SACRAMENTO, CALIF. (Aug. 29, 2014) — As California suffers through the third year of a record-breaking drought, state lawmakers agreed today to require more sweeping oversight of the state’s groundwater resources.
California legislators approved Senate Bill 1168 and Assembly Bill 1739, which together call for stricter management of groundwater supplies by local agencies while giving the state the ability to step in when necessary. Up until now, California was the only state in the nation that did not comprehensively monitor or regulate groundwater.
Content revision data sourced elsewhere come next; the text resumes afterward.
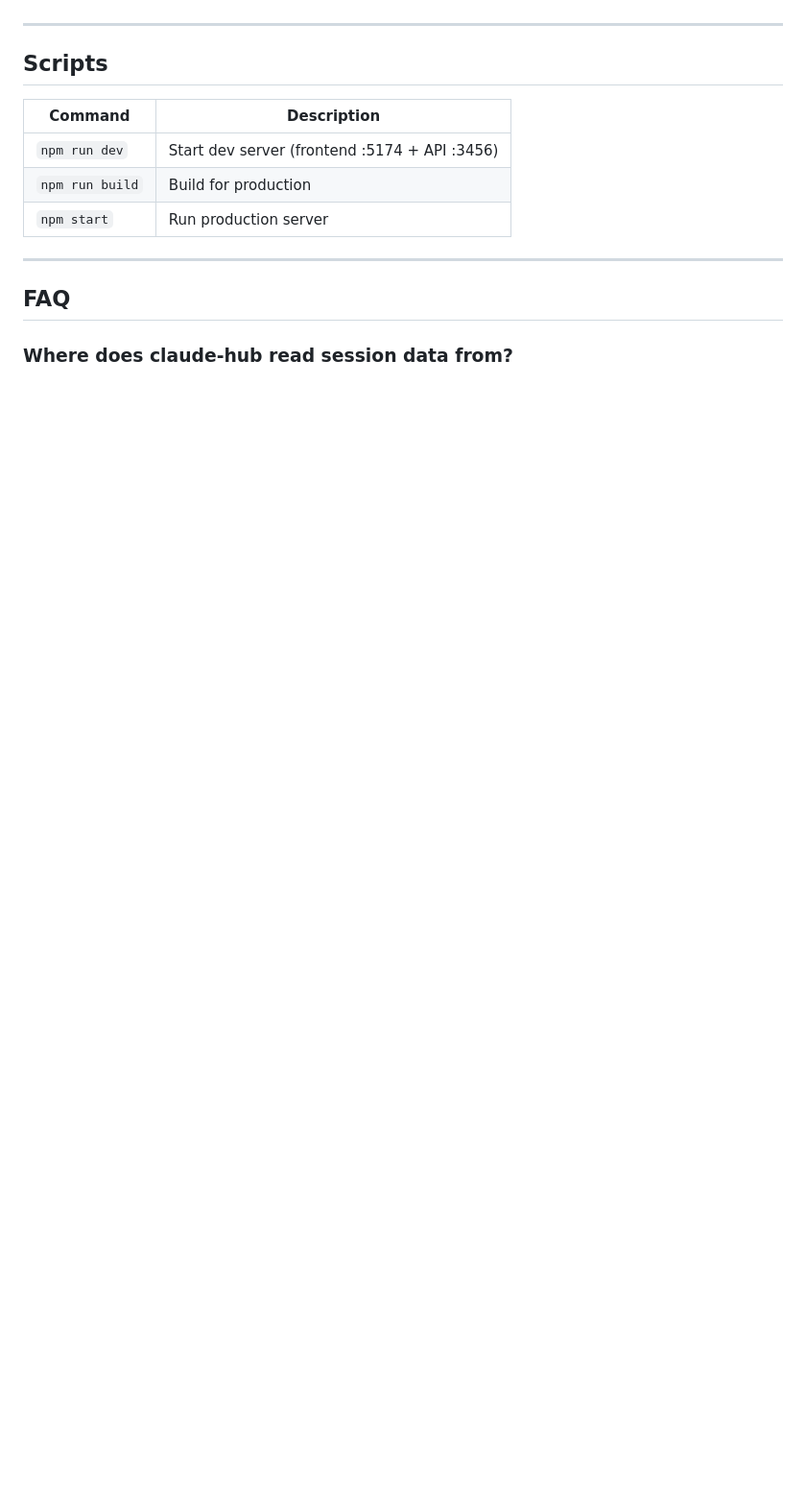
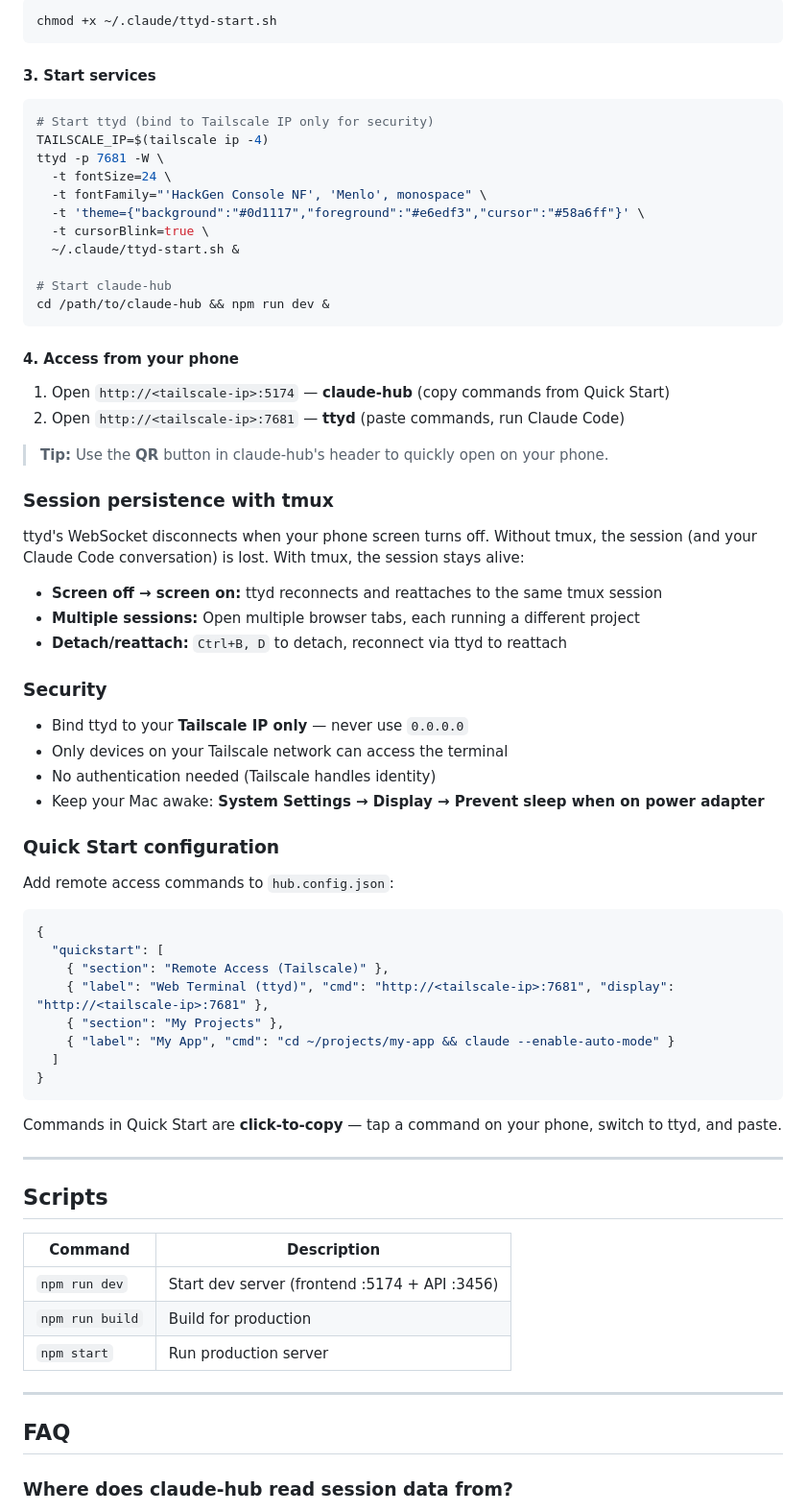
Before and after one commit to gdalabs/claude-hub, a Markdown page: README.md, the part around one of its changes. Shown at 96% size. Drawn GitHub-style; blank space fills up the shorter version.

````diff
--- a/README.md
+++ b/README.md
@@ -231,3 +271,61 @@ Then open `http://<tailscale-ip>:7681` on your mobile device. Copy commands from
+```bash
+chmod +x ~/.claude/ttyd-start.sh
+```
+
+#### 3. Start services
+
+```bash
+# Start ttyd (bind to Tailscale IP only for security)
+TAILSCALE_IP=$(tailscale ip -4)
+ttyd -p 7681 -W \
+  -t fontSize=24 \
+  -t fontFamily="'HackGen Console NF', 'Menlo', monospace" \
+  -t 'theme={"background":"#0d1117","foreground":"#e6edf3","cursor":"#58a6ff"}' \
+  -t cursorBlink=true \
+  ~/.claude/ttyd-start.sh &
+
+# Start claude-hub
+cd /path/to/claude-hub && npm run dev &
+```
+
+#### 4. Access from your phone
+
+1. Open `http://<tailscale-ip>:5174` — **claude-hub** (copy commands from Quick Start)
+2. Open `http://<tailscale-ip>:7681` — **ttyd** (paste commands, run Claude Code)
+
+> **Tip:** Use the **QR** button in claude-hub's header to quickly open on your phone.
+
+### Session persistence with tmux
+
+ttyd's WebSocket disconnects when your phone screen turns off. Without tmux, the session (and your Claude Code conversation) is lost. With tmux, the session stays alive:
+
+- **Screen off → screen on:** ttyd reconnects and reattaches to the same tmux session
+- **Multiple sessions:** Open multiple browser tabs, each running a different project
+- **Detach/reattach:** `Ctrl+B, D` to detach, reconnect via ttyd to reattach
+
+### Security
+
+- Bind ttyd to your **Tailscale IP only** — never use `0.0.0.0`
+- Only devices on your Tailscale network can access the terminal
+- No authentication needed (Tailscale handles identity)
+- Keep your Mac awake: **System Settings → Display → Prevent sleep when on power adapter**
+
+### Quick Start configuration
+
+Add remote access commands to `hub.config.json`:
+
+```json
+{
+  "quickstart": [
+    { "section": "Remote Access (Tailscale)" },
+    { "label": "Web Terminal (ttyd)", "cmd": "http://<tailscale-ip>:7681", "display": "http://<tailscale-ip>:7681" },
+    { "section": "My Projects" },
+    { "label": "My App", "cmd": "cd ~/projects/my-app && claude --enable-auto-mode" }
+  ]
+}
+```
+
+Commands in Quick Start are **click-to-copy** — tap a command on your phone, switch to ttyd, and paste.
 
 ---
 
````
Also changed, not shown: other parts of README.md (+52 -12 lines), docs/screenshots/hub-quickstart-mobile.png (added), docs/screenshots/ttyd-mobile.png (added), 1 other file.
Record dry conditions in California have forced farmers and others to rely more heavily on groundwater supplies. Excessive pumping of this dwindling resource has resulted in a host of problems including land subsidence, saltwater intrusion into coastal aquifers, harm to ecosystems, and increased conflicts among water users.
Last week, 48 top water experts wrote an open letter to California legislators and Gov. Jerry Brown asking them to help solve this critical problem by adopting a policy of sustainable groundwater management this year. The letter, organized by the Union of Concerned Scientists (UCS), said that California must require local agencies to collect basic groundwater data and to develop plans to manage groundwater using sustainable yield metrics by 2020.
Below is a press statement by Juliet Christian-Smith, UCS climate scientist who specializes in Western water issues:
“This timely action by California lawmakers to better protect our vital groundwater supplies will help the state prepare for future water challenges. Sustainable groundwater management is critical as global warming makes longer and more severe droughts more likely in the coming decades.
“Improved groundwater management will help to ensure that California has reliable water resources in dry years and is able to adapt to a changing climate. But since we can’t manage what we don’t measure, the success of California’s groundwater policy will depend on accurate measurement and monitoring of groundwater usage across the state.
“Make no mistake, there is still much more work to be done to ensure that local groundwater sustainability plans are science-based and involve a range of stakeholders. The Union of Concerned Scientists looks forward to working with local groundwater managers to protect groundwater for current and future Californians.”